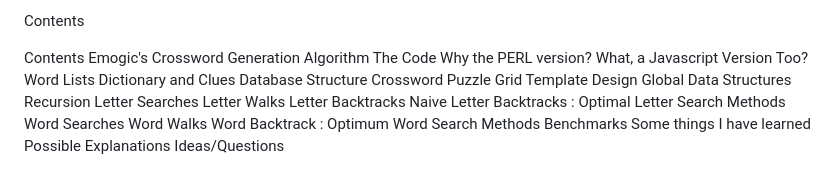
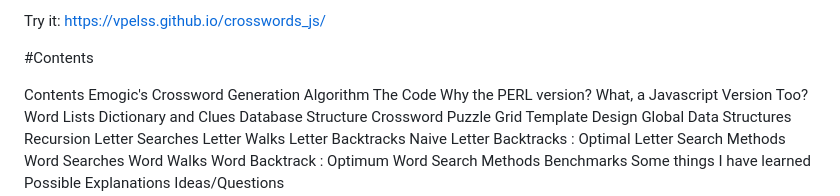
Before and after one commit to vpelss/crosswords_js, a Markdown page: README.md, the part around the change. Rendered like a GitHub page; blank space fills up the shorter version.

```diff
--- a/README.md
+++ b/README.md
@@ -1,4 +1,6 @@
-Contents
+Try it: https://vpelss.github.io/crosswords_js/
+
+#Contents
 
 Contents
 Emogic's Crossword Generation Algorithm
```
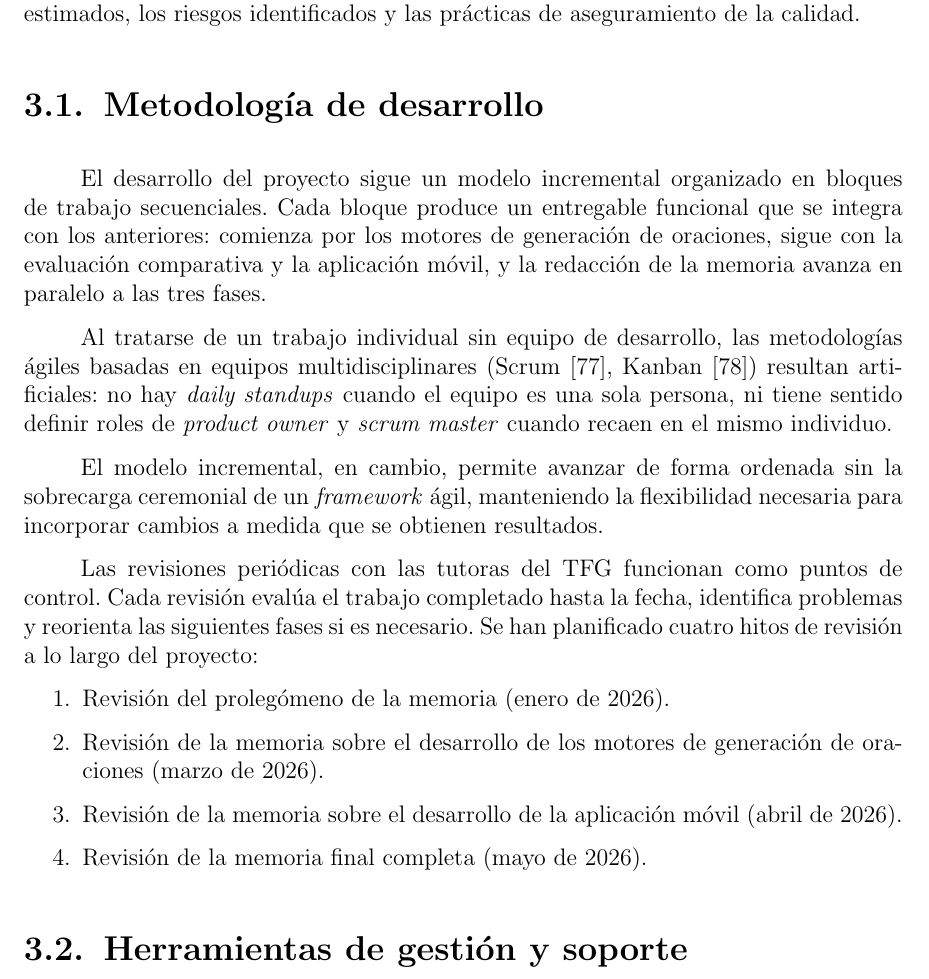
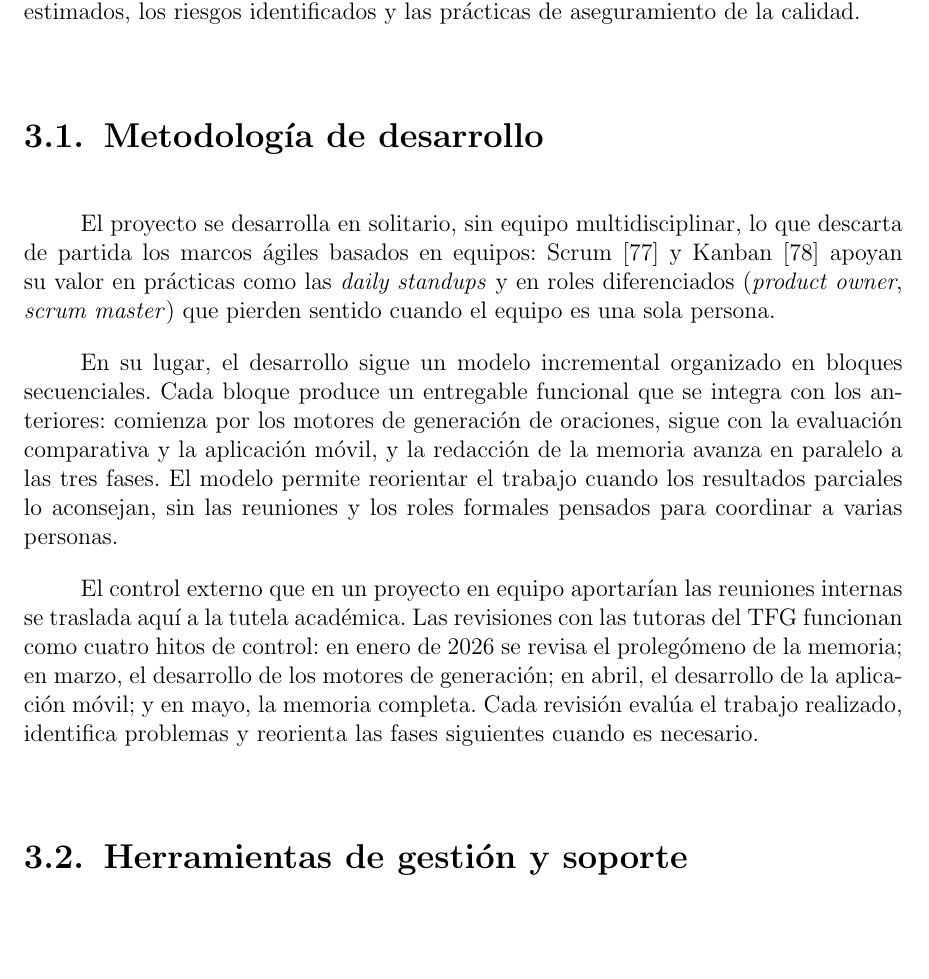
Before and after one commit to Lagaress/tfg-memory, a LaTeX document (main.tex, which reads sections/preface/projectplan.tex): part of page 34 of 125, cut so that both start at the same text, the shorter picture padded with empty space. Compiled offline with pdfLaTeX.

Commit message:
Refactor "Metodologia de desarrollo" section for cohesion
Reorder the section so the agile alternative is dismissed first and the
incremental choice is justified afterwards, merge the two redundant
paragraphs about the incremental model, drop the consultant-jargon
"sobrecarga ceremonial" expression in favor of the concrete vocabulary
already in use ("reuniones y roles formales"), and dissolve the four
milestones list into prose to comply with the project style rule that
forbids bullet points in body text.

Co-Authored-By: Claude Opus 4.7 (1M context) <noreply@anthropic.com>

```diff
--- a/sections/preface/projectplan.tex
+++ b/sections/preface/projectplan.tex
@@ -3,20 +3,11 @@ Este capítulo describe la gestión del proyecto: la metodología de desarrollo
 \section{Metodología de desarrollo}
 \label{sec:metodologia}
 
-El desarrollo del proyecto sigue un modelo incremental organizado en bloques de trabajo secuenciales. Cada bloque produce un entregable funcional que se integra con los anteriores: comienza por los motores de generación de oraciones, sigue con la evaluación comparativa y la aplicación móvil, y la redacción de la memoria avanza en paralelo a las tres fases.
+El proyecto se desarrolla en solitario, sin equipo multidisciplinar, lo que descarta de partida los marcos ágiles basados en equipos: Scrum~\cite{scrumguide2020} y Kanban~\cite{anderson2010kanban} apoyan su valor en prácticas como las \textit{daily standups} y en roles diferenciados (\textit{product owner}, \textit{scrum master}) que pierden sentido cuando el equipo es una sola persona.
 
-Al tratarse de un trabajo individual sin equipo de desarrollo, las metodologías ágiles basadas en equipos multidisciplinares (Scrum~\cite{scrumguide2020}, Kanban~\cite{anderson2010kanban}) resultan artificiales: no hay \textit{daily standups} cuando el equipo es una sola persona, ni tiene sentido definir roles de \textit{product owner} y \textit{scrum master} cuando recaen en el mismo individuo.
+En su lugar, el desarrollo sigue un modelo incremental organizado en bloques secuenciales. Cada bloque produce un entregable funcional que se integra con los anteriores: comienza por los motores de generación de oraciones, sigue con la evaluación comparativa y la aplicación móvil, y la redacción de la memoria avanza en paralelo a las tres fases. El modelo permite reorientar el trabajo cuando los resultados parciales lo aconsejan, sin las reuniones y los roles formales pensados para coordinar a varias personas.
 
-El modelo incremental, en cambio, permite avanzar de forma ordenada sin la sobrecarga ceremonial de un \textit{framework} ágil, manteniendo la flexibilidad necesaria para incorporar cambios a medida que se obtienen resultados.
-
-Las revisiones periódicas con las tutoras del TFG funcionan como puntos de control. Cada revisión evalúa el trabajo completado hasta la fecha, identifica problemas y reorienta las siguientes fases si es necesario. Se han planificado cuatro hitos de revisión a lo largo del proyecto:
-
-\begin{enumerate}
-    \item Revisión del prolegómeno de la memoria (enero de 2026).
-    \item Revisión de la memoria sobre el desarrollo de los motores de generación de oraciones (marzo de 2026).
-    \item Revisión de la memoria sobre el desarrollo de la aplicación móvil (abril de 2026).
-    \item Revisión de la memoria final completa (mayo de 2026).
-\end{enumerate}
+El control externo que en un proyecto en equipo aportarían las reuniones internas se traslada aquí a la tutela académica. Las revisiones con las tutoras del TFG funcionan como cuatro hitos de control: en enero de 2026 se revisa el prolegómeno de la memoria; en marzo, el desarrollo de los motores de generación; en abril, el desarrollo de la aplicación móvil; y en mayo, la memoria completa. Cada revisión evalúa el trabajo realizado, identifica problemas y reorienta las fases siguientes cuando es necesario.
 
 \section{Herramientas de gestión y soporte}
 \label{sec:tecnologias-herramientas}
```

...

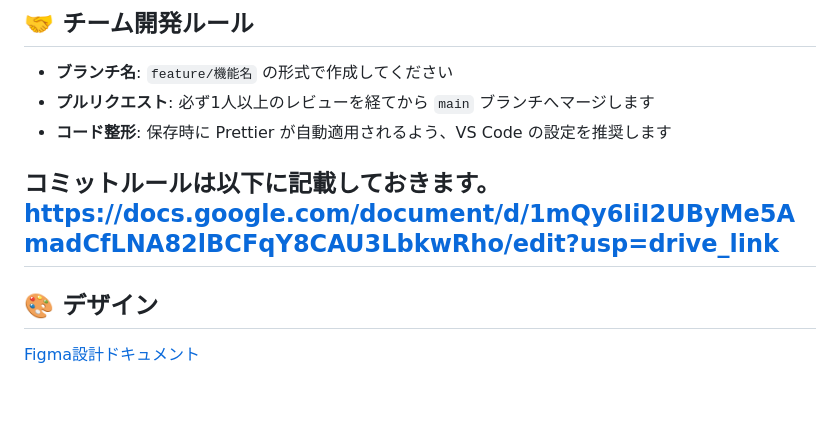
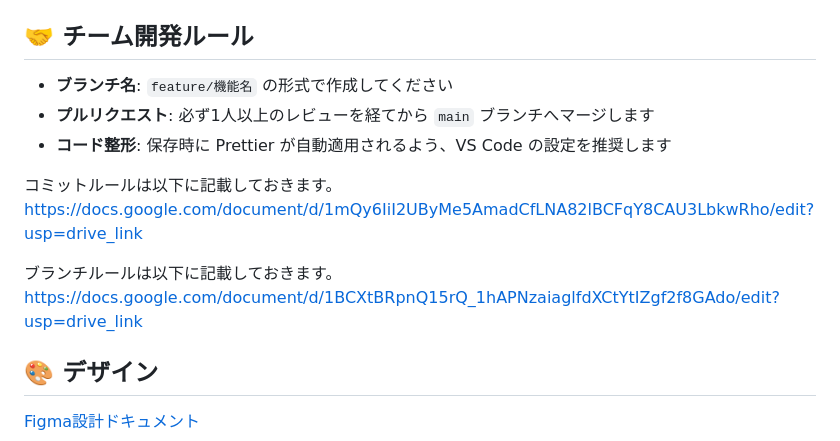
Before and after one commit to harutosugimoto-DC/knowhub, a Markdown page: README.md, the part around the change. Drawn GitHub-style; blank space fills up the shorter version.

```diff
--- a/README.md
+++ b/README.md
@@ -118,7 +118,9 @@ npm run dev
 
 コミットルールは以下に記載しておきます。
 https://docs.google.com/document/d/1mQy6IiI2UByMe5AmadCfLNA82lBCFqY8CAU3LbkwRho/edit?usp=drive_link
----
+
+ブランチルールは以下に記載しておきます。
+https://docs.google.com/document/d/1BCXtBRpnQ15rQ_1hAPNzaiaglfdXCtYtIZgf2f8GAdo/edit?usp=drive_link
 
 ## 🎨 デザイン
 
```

Task item: From the records above, pull every line that carries the word "vpelss".

Answer to this exercise:
Before and after one commit to vpelss/crosswords_js, a Markdown page: README.md, the part around the change. Rendered like a GitHub page; blank space fills up the shorter version.
+Try it: https://vpelss.github.io/crosswords_js/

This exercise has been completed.